In terms of diversity and inclusivity, I was happy to see different ethnic representations in the characters so far. Keeping in mind that the playable roster is mostly alien races, the humans are unlikely to be indicative of the diverse makeup of the area at large. As a trans person though, I’m disappointed to see even alien/android/cyborg characters still rigidly gendered for no apparent story relevent reason. I love sci-fi because I like to see wider cultural influences hinted in the naming of characters, weapons, items etc. In a cosmopolitan hub of misfits, I would have anticipated seeing more fictional alien lore in the depictions and descriptions of the world.
There are many well executed mechanics in Rogue Angels. My group especially liked the hacking and ability cooldown mechanics. The hacking mechanic was something really unique, and while it was confusingly abstract at first blush, the metaphor sunk in upon grasping the concept. The cooldown system was very easy to intuit and offered interesting spins when throwing sustained injuries into the mix. The difficulty levels of the missions were well balanced. I can see how one or two wrong moves could have left a teammate with scars. These close calls led to some pretty epic moments that were memorable.
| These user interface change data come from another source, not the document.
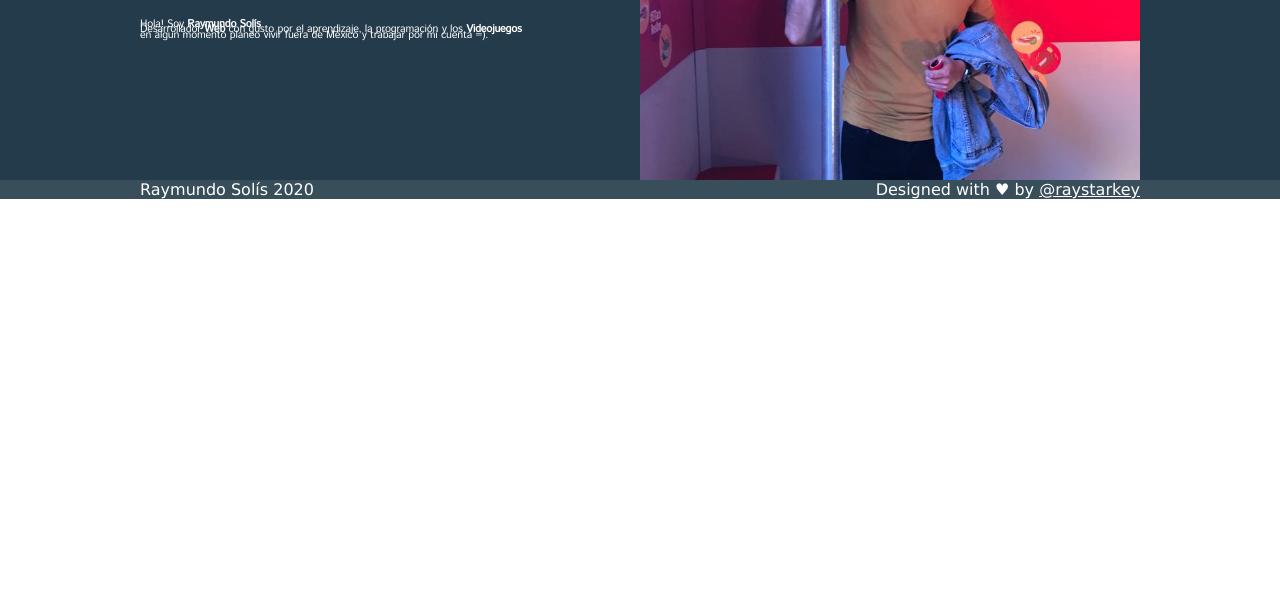
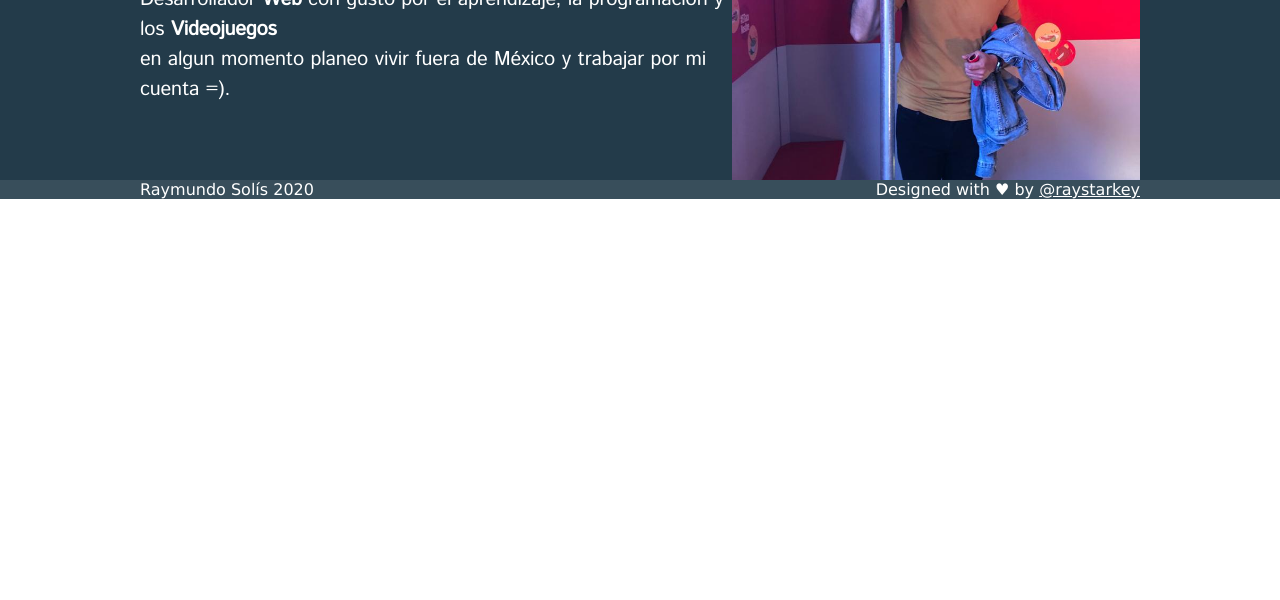
Before and after one commit to raytho/portafolio-ray, a plain HTML site: page index.html in a window 1280 px wide. Shown: the part 200-800 px from the top of the page. Drawn offline with Linux system fonts and the light colour scheme.

Commit message:
Update estilos.css

```diff
--- a/css/estilos.css
+++ b/css/estilos.css
@@ -74,7 +74,7 @@ h6
 }
 
 h1 {
-    font-size: 40px; /*Tamaño de la fuente*/
+    font-size: 20px; /*Tamaño de la fuente*/
     line-height: 1.5em; /*Espaciado entre lineas*/
     letter-spacing: -.2px; /*Espaciado entre letras*/
     text-transform: none; /*Forma de letras: Mayusculas, minusculas, etc*/
@@ -101,7 +101,8 @@ h2 {
     margin-bottom: 40px;
 }
 h6 {
-    line-height: 0.5em; /*Espaciado entre lineas*/
+    font-size: 20px; /*Tamaño de la fuente*/
+    line-height: 1.5em; /*Espaciado entre lineas*/
     letter-spacing: -.2px; /*Espaciado entre letras*/
     text-transform: none; /*Forma de letras: Mayusculas, minusculas, etc*/
     text-decoration: dashed; /*tipos de subrayado*/
```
Mechanically speaking, the game is well designed and the integration of all the varied mechanics mesh well together. If you like cooperative combat puzzles, this title is right up your alley. It is structured similarly to Gloomhaven at about the same complexity weight, though just in different ways. If you have video game background knowledge, it should give you a leg up on the learning curve. I appreciate the game introducing mechanics in stages, as not to overwhelm the players. The art is pleasing to look at and I anticipate that the physical components are going to be very impressive on the table. The shelf appeal is definitely there.
The game was a fun exercise, but unfortunately the weakest aspect was the story/world. To preface this part of the review, I was told that the dialogue is rough at this stage and would be refined by the author of his book series. With that in mind, I wished there was a story hook in between missions; something to leave you curious and wanting more. From a flavor perspective, my group didn’t find anything spicy to latch onto. We desperately wanted something interesting in either the writing style, plot, or characters that pulled us back for more, but unfortunately the story felt bland and generic. I’m sure there’s a rich universe in there, because whole novels were written in this setting. Hopefully that gets fleshed out significantly in the final stage of development.
Rogue Angels is a solid game made by someone who feels like an experienced designer filling a niche between board gamers and video gamers. I'm interested in seeing how the designer puts the icing on top of an otherwise pleasing cake.